Since the Americans with Disability Act (ADA) went into effect in 1990, the blue and white “wheelchair figure,” officially known as the “International Symbol of Access,” has become ubiquitous in parking lots and public buildings across the United States. Similar provisions have now been made by individual Canadian provinces as well. When George H. Bush signed the law, legislators and activists imagined that a cultural embrace of its ideals—Bush himself called this the “spirit” of the law—would naturally follow. But living up to that spirit has had mixed results.
Until only recently, for those of us whose bodies don’t look or act in expected ways, access fails were routine and begrudgingly accepted as a matter of course. For much of human history, in fact, disability was equated with abnormality; people with physical or mental variations or differences were fixed with labels like insane, idiot, crippled, or lame, and treated as outsiders. Jewish religious law, for example, denied deaf people property rights and forbid them from serving as witnesses. Blind boys in ancient Rome were often trained to become beggars or traded into galley slavery, while some blind girls were sold into prostitution.
In colonial America, ship captains were forbidden from transporting “lame, impotent, or infirm persons” to the new world. And historically, basic access was a struggle that each individual was expected to negotiate on their own, so plaintiffs crawled up the stairs in courthouses, people with vision impairments felt their way through busy city streets, and parents carried their adult children on their backs to attend class at colleges.
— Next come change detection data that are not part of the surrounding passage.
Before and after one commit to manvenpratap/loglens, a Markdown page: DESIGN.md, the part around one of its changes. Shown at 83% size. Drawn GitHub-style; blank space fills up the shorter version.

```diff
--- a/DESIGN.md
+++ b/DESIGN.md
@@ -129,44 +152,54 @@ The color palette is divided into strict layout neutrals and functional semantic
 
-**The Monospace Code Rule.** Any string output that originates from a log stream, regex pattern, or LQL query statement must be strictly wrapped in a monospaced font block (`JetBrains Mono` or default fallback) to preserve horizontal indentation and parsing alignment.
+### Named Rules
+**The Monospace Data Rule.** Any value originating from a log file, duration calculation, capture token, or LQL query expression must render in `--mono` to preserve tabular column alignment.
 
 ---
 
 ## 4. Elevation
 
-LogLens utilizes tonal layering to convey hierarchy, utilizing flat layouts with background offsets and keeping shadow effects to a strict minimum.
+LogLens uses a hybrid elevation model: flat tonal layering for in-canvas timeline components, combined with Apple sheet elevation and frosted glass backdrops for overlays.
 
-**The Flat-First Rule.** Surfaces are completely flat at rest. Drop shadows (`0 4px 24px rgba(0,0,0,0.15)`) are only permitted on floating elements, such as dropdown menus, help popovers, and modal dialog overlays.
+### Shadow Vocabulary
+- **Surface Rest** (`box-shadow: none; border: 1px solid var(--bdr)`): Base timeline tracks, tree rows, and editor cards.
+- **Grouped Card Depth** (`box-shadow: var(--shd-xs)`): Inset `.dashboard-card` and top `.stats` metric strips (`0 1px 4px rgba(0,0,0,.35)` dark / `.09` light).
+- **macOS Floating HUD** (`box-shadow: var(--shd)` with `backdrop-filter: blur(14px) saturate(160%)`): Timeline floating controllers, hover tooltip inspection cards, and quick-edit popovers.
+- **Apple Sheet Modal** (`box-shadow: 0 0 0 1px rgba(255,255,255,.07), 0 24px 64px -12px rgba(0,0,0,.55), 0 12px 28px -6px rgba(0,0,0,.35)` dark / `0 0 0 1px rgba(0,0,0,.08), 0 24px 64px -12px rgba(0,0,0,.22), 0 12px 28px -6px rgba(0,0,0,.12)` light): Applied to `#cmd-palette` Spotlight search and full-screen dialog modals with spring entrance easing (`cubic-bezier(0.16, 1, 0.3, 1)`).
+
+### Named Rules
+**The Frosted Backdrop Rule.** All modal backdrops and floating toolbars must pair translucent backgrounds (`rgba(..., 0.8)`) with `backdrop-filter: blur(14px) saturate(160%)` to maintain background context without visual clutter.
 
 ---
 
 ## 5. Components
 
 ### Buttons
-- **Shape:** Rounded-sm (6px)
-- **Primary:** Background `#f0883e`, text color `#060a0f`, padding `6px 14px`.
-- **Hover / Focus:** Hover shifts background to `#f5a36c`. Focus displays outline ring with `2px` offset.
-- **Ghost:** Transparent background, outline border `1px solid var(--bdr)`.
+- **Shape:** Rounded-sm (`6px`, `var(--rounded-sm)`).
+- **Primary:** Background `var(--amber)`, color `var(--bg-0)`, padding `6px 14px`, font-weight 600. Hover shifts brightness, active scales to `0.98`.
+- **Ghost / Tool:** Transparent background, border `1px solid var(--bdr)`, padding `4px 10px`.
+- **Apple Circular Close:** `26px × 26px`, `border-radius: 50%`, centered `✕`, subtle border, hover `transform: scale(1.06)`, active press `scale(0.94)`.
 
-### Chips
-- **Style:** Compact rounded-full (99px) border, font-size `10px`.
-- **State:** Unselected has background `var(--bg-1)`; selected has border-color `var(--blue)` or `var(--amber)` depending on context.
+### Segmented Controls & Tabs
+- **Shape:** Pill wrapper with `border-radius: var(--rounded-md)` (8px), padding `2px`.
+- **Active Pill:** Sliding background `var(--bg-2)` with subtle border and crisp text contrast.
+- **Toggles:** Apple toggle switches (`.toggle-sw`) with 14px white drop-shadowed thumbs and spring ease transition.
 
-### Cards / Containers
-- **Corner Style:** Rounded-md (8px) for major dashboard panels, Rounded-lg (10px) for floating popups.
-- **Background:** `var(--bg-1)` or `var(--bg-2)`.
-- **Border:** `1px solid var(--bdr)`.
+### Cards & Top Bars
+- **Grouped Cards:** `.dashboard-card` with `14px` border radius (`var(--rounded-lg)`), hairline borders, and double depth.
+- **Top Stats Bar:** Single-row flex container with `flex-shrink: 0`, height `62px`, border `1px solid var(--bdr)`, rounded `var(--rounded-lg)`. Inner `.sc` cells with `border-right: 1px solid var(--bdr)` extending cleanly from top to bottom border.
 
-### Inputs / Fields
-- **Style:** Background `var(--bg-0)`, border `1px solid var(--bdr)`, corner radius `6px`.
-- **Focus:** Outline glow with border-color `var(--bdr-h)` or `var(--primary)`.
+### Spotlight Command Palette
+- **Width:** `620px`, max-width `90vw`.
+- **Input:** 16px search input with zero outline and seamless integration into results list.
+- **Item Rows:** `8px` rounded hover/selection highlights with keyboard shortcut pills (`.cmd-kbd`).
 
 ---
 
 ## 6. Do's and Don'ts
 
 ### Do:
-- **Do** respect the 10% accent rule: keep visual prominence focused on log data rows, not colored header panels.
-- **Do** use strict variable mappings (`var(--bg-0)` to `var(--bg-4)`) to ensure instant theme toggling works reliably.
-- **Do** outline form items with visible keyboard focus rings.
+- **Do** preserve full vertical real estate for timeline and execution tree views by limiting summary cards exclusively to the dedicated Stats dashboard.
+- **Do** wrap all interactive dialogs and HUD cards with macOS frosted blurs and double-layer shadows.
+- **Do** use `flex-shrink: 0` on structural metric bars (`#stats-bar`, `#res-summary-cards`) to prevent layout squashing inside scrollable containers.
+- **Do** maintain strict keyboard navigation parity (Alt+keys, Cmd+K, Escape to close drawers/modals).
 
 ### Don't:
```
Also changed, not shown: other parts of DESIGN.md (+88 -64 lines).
But some 50 years ago, legal experts began to assert that disabled people, too, had “the right to live in the world.” In the wake of the Civil Rights movement, people with disabilities have been mainstreamed across the country and are now visible in communities across the country, not only in schools and workplaces, but also in restaurants, shopping malls, parks, playgrounds, and movie theaters. At the same time, an entire class of people came to recognize—some of them for the first time—that their lives were valuable and could be richly lived.
And yet, for all of these changes, everyday life for many disabled people remains a succession of access fails—of letdowns, glitches, and hazards. The continuing problem is notable enough that the access fail has itself quietly become a photographic genre—particularly in the age of social media.
Ask any disabled person about the gap between the ADA’s aspirations and their hard realities. We are often forced to stop in our tracks and weigh the chances of falling and suffering minor or serious injury against the need to go into a library, store, or post office. But it’s more than that. We believe strongly that we deserve a right to exist in the world. We’re just waiting for the rest of the world to truly believe this, too.
Elizabeth Guffey is the author of Designing Disability: Symbols, Space and Society (Bloomsbury), and the head of the MA program in Modern and Contemporary Art, Criticism, and Theory at the State University of New York, Purchase College.
Co-published with The Nation.